If pictures are present, leave them out, and copy the data word for word.

==============================

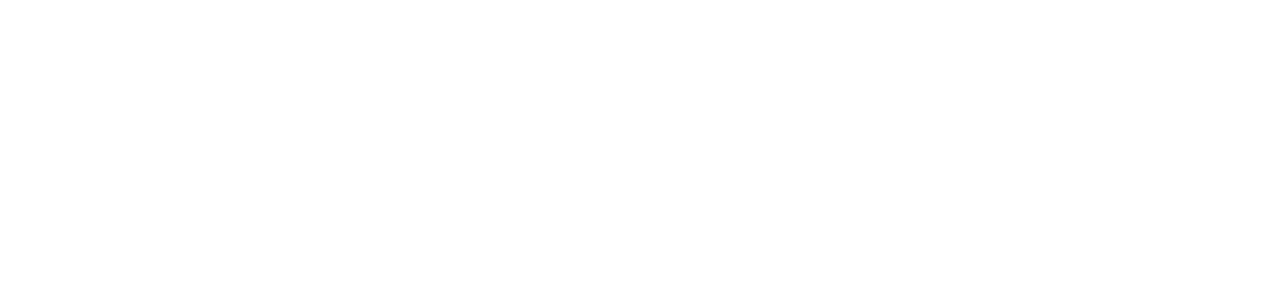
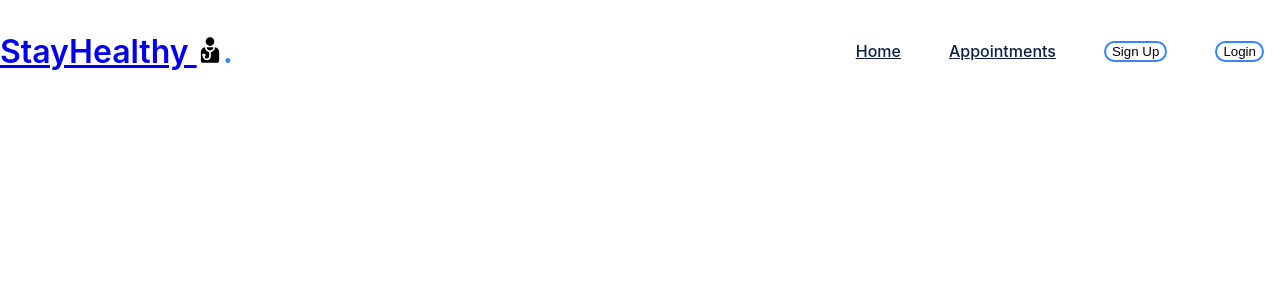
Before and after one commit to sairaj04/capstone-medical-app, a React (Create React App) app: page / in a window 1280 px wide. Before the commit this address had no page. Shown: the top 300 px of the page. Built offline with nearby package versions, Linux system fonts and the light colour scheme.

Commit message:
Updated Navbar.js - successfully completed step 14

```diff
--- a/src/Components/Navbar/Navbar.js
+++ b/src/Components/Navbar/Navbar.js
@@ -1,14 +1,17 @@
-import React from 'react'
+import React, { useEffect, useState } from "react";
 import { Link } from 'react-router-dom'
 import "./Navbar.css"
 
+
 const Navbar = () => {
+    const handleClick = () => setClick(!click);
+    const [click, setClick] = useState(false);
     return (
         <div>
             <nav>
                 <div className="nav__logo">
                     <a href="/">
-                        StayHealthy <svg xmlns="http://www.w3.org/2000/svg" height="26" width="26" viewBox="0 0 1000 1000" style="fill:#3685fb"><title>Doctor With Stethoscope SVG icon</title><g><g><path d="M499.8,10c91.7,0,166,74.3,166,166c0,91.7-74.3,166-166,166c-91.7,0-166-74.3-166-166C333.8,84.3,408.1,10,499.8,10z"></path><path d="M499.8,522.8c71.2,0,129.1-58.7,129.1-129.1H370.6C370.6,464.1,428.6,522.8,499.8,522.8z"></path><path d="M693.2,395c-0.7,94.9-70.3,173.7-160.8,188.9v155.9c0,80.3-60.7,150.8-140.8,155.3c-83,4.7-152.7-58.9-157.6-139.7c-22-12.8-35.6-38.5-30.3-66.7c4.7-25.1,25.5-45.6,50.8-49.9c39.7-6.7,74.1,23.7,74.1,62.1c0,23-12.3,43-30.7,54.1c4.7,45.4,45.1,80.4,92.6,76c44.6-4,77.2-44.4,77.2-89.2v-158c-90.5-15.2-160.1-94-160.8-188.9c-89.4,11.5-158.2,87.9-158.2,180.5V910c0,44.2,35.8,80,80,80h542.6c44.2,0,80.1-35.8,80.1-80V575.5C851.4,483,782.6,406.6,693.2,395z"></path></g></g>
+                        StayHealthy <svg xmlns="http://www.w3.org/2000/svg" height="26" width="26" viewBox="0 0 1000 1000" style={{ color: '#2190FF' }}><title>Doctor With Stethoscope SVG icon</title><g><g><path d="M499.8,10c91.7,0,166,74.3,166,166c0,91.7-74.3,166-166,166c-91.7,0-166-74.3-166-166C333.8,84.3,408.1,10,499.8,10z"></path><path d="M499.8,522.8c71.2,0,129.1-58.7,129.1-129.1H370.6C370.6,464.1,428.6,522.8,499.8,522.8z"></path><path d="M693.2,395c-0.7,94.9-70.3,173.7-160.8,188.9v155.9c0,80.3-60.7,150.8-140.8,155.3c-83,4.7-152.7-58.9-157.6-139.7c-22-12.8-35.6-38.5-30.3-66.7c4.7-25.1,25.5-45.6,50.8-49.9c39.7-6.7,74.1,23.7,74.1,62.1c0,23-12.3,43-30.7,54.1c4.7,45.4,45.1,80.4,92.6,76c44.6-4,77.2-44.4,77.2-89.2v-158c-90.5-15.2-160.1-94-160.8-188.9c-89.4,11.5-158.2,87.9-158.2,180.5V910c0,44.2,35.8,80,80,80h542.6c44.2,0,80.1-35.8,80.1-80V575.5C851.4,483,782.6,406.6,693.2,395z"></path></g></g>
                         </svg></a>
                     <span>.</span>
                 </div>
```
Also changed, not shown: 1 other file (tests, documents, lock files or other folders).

==============================

◆ **Final answer**:
Before and after one commit to sairaj04/capstone-medical-app, a React (Create React App) app: page / in a window 1280 px wide. Before the commit this address had no page. Shown: the top 300 px of the page. Built offline with nearby package versions, Linux system fonts and the light colour scheme.

Commit message:
Updated Navbar.js - successfully completed step 14

```diff
--- a/src/Components/Navbar/Navbar.js
+++ b/src/Components/Navbar/Navbar.js
@@ -1,14 +1,17 @@
-import React from 'react'
+import React, { useEffect, useState } from "react";
 import { Link } from 'react-router-dom'
 import "./Navbar.css"
 
+
 const Navbar = () => {
+    const handleClick = () => setClick(!click);
+    const [click, setClick] = useState(false);
     return (
         <div>
             <nav>
                 <div className="nav__logo">
                     <a href="/">
-                        StayHealthy <svg xmlns="http://www.w3.org/2000/svg" height="26" width="26" viewBox="0 0 1000 1000" style="fill:#3685fb"><title>Doctor With Stethoscope SVG icon</title><g><g><path d="M499.8,10c91.7,0,166,74.3,166,166c0,91.7-74.3,166-166,166c-91.7,0-166-74.3-166-166C333.8,84.3,408.1,10,499.8,10z"></path><path d="M499.8,522.8c71.2,0,129.1-58.7,129.1-129.1H370.6C370.6,464.1,428.6,522.8,499.8,522.8z"></path><path d="M693.2,395c-0.7,94.9-70.3,173.7-160.8,188.9v155.9c0,80.3-60.7,150.8-140.8,155.3c-83,4.7-152.7-58.9-157.6-139.7c-22-12.8-35.6-38.5-30.3-66.7c4.7-25.1,25.5-45.6,50.8-49.9c39.7-6.7,74.1,23.7,74.1,62.1c0,23-12.3,43-30.7,54.1c4.7,45.4,45.1,80.4,92.6,76c44.6-4,77.2-44.4,77.2-89.2v-158c-90.5-15.2-160.1-94-160.8-188.9c-89.4,11.5-158.2,87.9-158.2,180.5V910c0,44.2,35.8,80,80,80h542.6c44.2,0,80.1-35.8,80.1-80V575.5C851.4,483,782.6,406.6,693.2,395z"></path></g></g>
+                        StayHealthy <svg xmlns="http://www.w3.org/2000/svg" height="26" width="26" viewBox="0 0 1000 1000" style={{ color: '#2190FF' }}><title>Doctor With Stethoscope SVG icon</title><g><g><path d="M499.8,10c91.7,0,166,74.3,166,166c0,91.7-74.3,166-166,166c-91.7,0-166-74.3-166-166C333.8,84.3,408.1,10,499.8,10z"></path><path d="M499.8,522.8c71.2,0,129.1-58.7,129.1-129.1H370.6C370.6,464.1,428.6,522.8,499.8,522.8z"></path><path d="M693.2,395c-0.7,94.9-70.3,173.7-160.8,188.9v155.9c0,80.3-60.7,150.8-140.8,155.3c-83,4.7-152.7-58.9-157.6-139.7c-22-12.8-35.6-38.5-30.3-66.7c4.7-25.1,25.5-45.6,50.8-49.9c39.7-6.7,74.1,23.7,74.1,62.1c0,23-12.3,43-30.7,54.1c4.7,45.4,45.1,80.4,92.6,76c44.6-4,77.2-44.4,77.2-89.2v-158c-90.5-15.2-160.1-94-160.8-188.9c-89.4,11.5-158.2,87.9-158.2,180.5V910c0,44.2,35.8,80,80,80h542.6c44.2,0,80.1-35.8,80.1-80V575.5C851.4,483,782.6,406.6,693.2,395z"></path></g></g>
                         </svg></a>
                     <span>.</span>
                 </div>
```
Also changed, not shown: 1 other file (tests, documents, lock files or other folders).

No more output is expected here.